New evidence points to why genes that make us susceptible to infections and autoimmune diseases continue to be passed down instead of being eradicated from the gene pool.
The National Science Foundation (NSF) reports that biologists conducting research funded by the NSF and the National Institute of Allergy and Infectious Diseases have discovered evidence of why mice, people and other vertebrate animals carry thousands of varieties of genes that create MHC immune-system proteins (Major histocompatibility complex) yet some of these genes make vertebrate animals susceptible to infections and to autoimmune diseases.
According to the NSF report, MHC proteins "identify invading germs, reject or accept transplanted organs and help vertebrates smell compatible mates." Once they have distinguished ‘friendly’ or similar proteins from foreign ones they activate an immune response against the ‘foreign bodies.'
The report explains that although each person carries approximately 12 varieties of the six human MHC genes, the human population has anywhere from hundreds to over 2000 types of each of the six human genes that produce MHC proteins.
Certain MHCs actually make people more vulnerable to pathogens (disease-causing viruses, bacteria or parasites) including the AIDS virus, malaria and hepatitis B and C and autoimmune diseases such as type I diabetes, rheumatoid arthritis, lupus, multiple sclerosis, irritable bowel disease and ankylosing spondylitis.

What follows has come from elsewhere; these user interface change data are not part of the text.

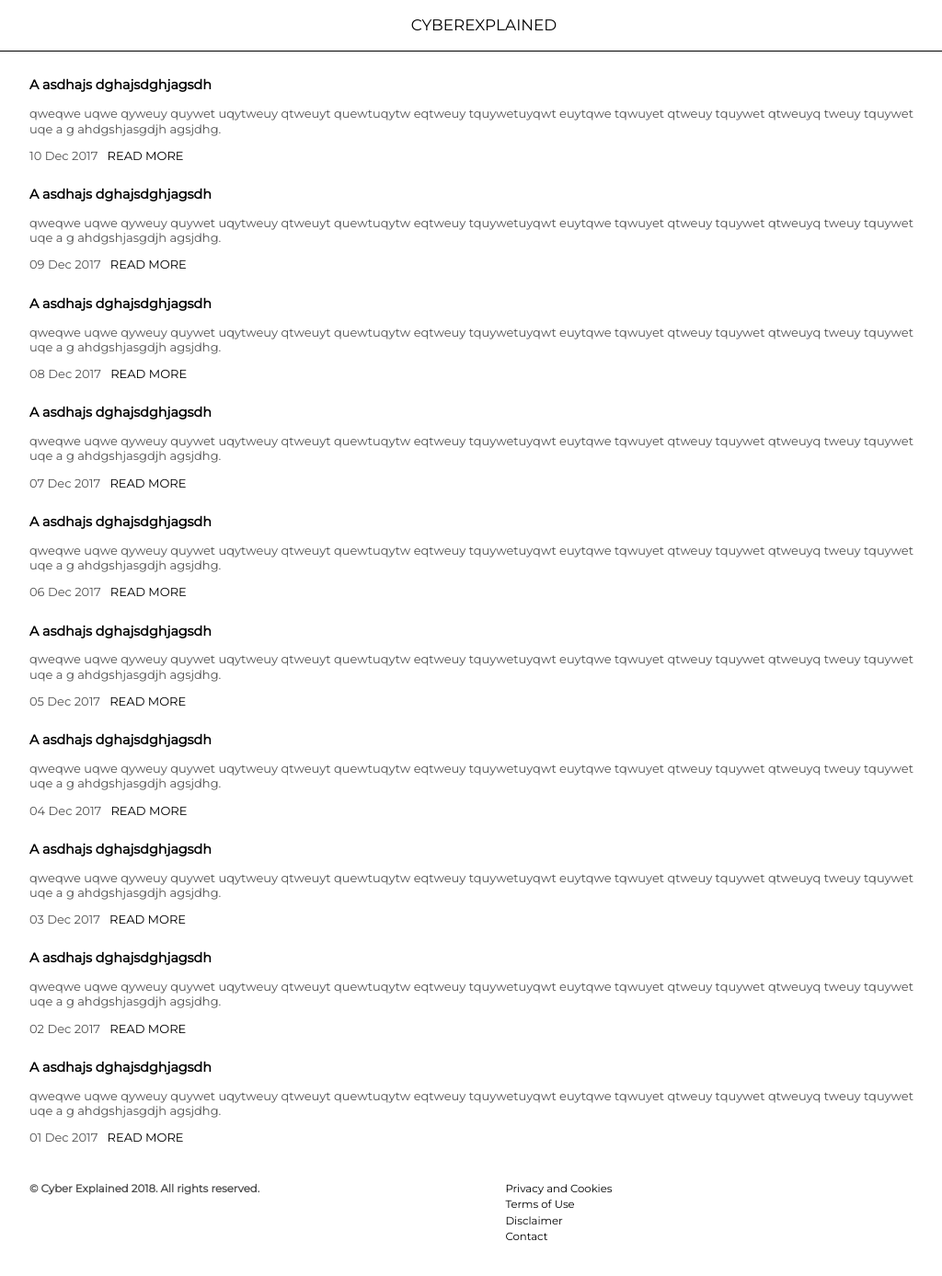
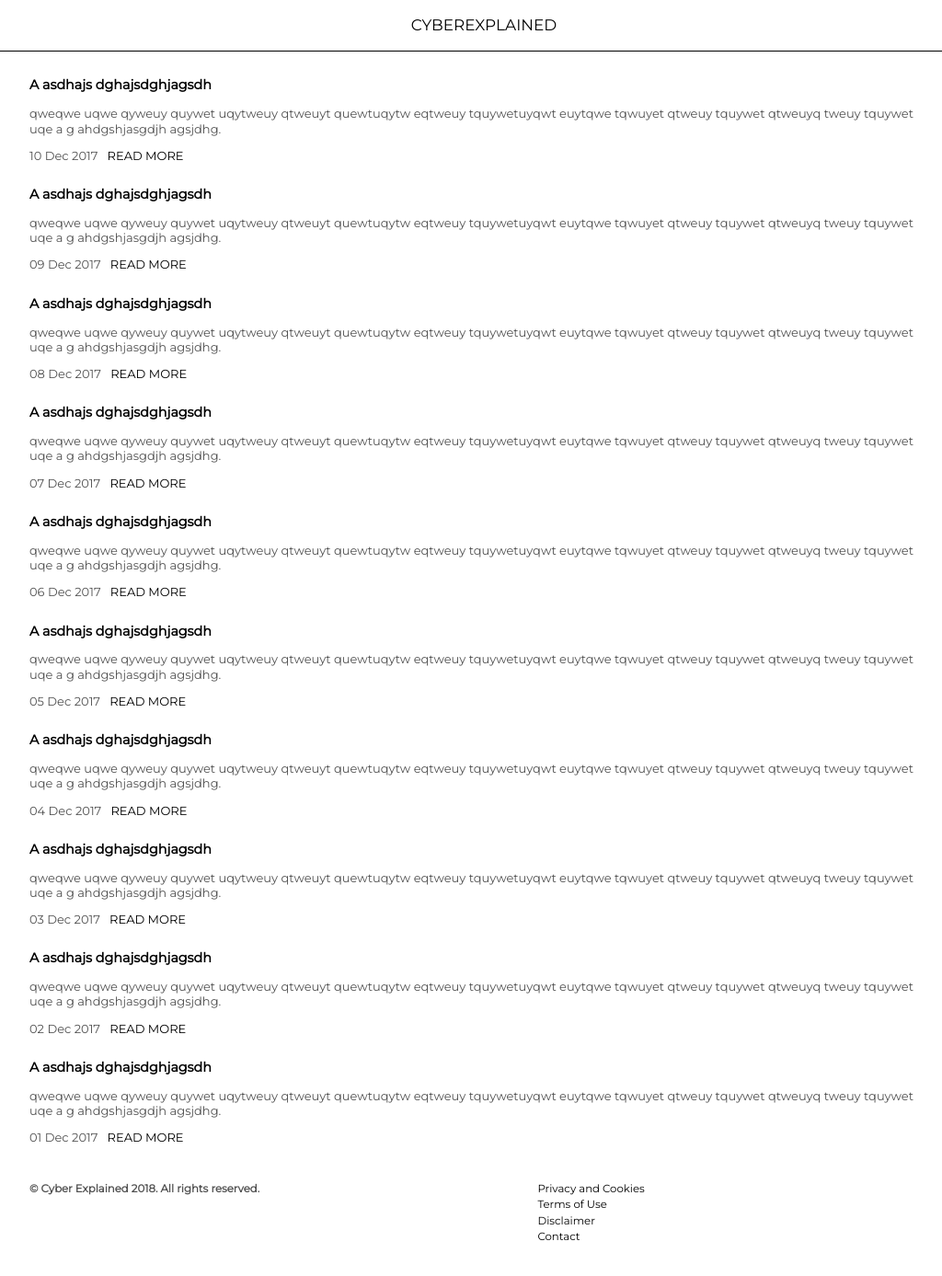
Before and after one commit to cyberexplained/cyberexplained.github.io, a Jekyll site: the page built from index.html, in a window 1280 px wide and 1393 px high. Shown: the top 1387 px of the window at 92% size, without its empty margins (114-1138 px from the left). Built offline with Jekyll 4.4.1, drawn with Linux system fonts in a browser that asks for light colours; nearby versions of some CDN libraries; the list of posts is cut into pages by our own code.

Commit message:
Theme updates.

```diff
--- a/_sass/_layout.scss
+++ b/_sass/_layout.scss
@@ -50,7 +50,7 @@
     .right-panel {
       float: left;
       width: 50%;
-      padding-left: 2em;
+      padding-left: 5em;
     }
 
     .footer-buttons {
@@ -91,6 +91,7 @@
 
       .right-panel {
         width: 100%;
+        padding-left: 0;
       }
     }
   }
```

Microbes in a testtube
Scientists have proposed three theories as to why so many MHC gene variants exist in vertebrate animal populations:
One theory is that “an organism with more MHC varieties has a better immune response than organisms with fewer varieties, so over time, organisms with more MHCs are more likely to survive.”
Another is that according to past research “people and other animals are attracted to the smell of potential mates with MHCs that are ‘foreign’ rather than ‘self’ and parents with different MHC variants produce children with more MHCs and thus stronger immune systems."
The third theory is that pathogens mutate and evolve to become less recognisable by the MHCs and thus evade an immune response. Consequently, the pathogens thrive.
In their study, the scientists created emerging diseases by causing a mouse leukaemia virus to evolve in mice. This process showed how the virus adapted to specific MHC proteins.
In the NSF report biologist Wayne Potts of the University of Utah says that the results of this study explain why there are so many versions of the MHC genes, and why the ones that cause susceptibility to diseases are being maintained and not eliminated.
Potts is stated as saying:
The experiments demonstrate the first step in the antagonistic co-evolutionary dance between a virus and MHC genes. It's a model to identify what things change in viruses to make them more virulent and thus emerging diseases.
In addition to Potts and Kubinak, the paper's lead author, the paper's co-authors are James Ruff, Cornelius Whitney Hyzer, and Patricia Slev, all of The University of Utah.